START Input data
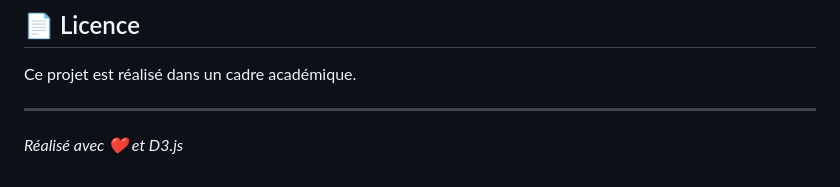
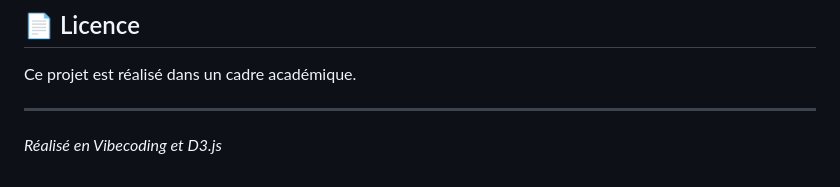
Before and after one commit to Slowshark/Esilv_A3_DIC_Dataviz_project, a Markdown page: README.md, the part around the change. Rendered like a GitHub page.

```diff
--- a/README.md
+++ b/README.md
@@ -125,4 +125,4 @@ Ce projet est réalisé dans un cadre académique.
 
 ---
 
-*Réalisé avec ❤️ et D3.js*
+*Réalisé en Vibecoding et D3.js*
```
END Input data
*Goal of the exercise*. From the material above, gather all lines that include the string "README" and copy them.

*Solution to this problem*.
Before and after one commit to Slowshark/Esilv_A3_DIC_Dataviz_project, a Markdown page: README.md, the part around the change. Rendered like a GitHub page.
--- a/README.md
+++ b/README.md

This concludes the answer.